** Input for this task **
------------------------------------------------------------

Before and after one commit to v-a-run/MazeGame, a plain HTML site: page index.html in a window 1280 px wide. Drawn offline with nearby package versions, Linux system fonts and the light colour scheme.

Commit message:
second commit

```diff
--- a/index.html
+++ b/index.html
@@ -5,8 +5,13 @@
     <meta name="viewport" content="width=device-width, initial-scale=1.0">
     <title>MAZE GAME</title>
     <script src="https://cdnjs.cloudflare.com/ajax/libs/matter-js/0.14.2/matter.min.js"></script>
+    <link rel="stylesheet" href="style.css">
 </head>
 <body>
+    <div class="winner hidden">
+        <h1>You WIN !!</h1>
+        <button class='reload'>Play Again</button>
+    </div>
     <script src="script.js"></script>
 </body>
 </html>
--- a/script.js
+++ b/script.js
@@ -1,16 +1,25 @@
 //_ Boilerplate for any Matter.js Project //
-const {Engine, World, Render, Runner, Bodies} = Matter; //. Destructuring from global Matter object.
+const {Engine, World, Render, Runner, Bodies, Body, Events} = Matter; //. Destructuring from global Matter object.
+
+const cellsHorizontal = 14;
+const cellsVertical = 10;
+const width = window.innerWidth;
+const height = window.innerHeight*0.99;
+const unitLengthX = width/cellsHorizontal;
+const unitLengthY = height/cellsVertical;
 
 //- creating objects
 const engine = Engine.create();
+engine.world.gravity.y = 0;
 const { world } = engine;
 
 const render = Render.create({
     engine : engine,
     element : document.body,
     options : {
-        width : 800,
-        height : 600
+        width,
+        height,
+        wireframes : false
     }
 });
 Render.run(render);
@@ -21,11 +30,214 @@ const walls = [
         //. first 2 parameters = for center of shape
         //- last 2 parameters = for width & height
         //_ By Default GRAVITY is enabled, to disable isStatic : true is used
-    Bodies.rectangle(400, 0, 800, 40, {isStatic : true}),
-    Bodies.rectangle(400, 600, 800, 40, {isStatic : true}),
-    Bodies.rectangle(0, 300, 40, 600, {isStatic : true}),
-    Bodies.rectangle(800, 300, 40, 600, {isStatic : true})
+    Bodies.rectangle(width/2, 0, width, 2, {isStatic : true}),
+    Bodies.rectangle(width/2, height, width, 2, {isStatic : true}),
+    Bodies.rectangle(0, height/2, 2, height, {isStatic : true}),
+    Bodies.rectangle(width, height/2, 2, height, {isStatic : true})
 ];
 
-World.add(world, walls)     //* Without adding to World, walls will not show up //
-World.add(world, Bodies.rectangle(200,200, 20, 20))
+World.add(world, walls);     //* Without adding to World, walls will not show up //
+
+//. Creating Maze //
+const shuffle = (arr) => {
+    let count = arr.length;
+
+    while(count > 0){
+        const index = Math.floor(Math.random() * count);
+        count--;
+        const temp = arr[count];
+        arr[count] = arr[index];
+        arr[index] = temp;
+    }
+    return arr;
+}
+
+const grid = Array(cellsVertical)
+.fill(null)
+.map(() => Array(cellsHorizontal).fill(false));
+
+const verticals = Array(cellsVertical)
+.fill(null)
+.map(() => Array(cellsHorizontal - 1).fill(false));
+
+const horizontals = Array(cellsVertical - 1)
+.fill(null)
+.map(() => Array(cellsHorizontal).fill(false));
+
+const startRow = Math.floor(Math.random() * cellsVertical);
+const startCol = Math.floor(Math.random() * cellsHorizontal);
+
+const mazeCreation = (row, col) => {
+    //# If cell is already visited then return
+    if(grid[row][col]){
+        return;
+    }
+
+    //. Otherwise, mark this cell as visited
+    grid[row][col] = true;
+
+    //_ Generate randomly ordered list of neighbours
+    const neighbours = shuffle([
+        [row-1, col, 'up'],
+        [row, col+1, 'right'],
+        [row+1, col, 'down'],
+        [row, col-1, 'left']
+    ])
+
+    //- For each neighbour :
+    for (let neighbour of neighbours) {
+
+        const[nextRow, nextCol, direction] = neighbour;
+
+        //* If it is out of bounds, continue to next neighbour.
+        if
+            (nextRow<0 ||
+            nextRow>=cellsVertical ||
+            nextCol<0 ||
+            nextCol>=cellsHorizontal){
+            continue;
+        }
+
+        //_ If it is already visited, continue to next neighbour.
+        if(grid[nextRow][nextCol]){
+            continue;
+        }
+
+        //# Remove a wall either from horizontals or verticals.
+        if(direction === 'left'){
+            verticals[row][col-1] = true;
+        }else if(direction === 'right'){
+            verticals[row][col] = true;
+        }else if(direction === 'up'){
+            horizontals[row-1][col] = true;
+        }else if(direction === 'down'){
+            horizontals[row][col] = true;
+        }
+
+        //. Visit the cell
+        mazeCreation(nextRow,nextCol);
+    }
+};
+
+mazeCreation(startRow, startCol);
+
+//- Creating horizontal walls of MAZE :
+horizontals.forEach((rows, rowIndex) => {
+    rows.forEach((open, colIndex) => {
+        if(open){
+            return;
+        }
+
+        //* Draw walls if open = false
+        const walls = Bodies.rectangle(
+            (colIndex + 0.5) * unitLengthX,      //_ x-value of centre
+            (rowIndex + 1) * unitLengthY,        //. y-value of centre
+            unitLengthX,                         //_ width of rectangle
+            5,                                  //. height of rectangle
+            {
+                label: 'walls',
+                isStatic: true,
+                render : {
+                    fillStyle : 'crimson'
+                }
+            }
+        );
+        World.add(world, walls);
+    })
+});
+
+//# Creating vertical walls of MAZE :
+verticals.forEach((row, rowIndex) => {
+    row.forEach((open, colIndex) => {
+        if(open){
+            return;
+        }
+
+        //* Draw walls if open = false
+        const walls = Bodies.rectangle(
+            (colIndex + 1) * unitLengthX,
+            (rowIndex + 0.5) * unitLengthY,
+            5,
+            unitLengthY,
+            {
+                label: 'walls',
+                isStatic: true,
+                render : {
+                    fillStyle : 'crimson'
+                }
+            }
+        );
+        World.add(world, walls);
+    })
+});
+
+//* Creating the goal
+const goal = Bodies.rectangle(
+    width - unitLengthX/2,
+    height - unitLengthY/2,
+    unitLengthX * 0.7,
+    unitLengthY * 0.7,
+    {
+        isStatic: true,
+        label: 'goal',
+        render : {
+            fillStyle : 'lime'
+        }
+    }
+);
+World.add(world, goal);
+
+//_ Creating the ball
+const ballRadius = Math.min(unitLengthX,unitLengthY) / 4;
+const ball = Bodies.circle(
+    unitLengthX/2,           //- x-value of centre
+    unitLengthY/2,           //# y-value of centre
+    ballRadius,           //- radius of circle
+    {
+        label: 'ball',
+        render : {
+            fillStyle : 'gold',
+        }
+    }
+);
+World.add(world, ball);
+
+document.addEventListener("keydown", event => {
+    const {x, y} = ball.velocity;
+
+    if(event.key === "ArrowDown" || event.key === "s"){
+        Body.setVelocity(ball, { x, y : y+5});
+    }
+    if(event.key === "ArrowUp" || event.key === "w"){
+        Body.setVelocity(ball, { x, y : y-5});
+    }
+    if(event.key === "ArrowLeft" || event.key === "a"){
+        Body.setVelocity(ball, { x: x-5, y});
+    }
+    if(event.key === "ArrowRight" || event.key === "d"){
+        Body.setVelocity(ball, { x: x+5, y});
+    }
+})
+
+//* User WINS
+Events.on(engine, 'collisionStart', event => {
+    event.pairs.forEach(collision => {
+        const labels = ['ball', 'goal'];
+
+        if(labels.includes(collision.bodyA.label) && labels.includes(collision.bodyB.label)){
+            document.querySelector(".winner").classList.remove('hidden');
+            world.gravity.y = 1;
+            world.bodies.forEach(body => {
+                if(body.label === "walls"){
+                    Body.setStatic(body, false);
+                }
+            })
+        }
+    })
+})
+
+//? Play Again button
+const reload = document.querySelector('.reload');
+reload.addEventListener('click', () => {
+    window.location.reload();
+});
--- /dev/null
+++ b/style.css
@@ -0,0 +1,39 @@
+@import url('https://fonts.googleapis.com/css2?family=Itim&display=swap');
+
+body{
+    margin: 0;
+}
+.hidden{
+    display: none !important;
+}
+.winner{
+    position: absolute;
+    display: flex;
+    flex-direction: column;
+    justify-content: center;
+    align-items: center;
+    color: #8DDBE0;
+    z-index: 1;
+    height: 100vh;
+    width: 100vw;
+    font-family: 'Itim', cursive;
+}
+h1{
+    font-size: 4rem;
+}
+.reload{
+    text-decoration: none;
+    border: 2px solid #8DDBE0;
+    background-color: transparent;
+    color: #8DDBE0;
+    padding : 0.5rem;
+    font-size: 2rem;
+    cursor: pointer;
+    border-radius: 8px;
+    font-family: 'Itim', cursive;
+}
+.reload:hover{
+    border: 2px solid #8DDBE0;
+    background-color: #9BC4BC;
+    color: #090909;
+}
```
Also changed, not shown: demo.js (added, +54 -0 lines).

------------------------------------------------------------

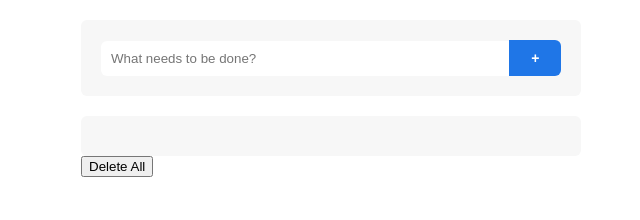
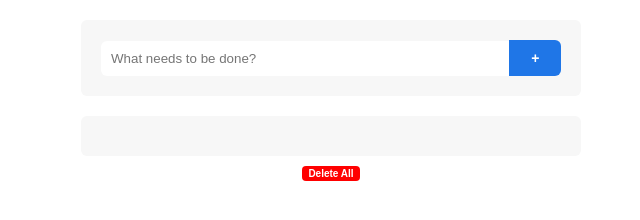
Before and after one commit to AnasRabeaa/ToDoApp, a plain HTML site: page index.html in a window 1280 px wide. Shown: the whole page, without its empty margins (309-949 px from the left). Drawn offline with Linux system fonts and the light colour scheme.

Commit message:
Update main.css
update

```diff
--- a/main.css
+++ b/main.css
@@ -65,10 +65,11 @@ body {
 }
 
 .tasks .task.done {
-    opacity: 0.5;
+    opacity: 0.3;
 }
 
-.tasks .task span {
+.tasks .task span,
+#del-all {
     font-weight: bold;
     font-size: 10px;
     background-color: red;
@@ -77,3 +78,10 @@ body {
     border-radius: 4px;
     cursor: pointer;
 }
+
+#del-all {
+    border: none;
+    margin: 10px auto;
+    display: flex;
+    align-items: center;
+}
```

------------------------------------------------------------

** Assignment **
Whenever the word "height" occurs in a line of the records, that line counts once; state the total alone.

** Exercise solution **
11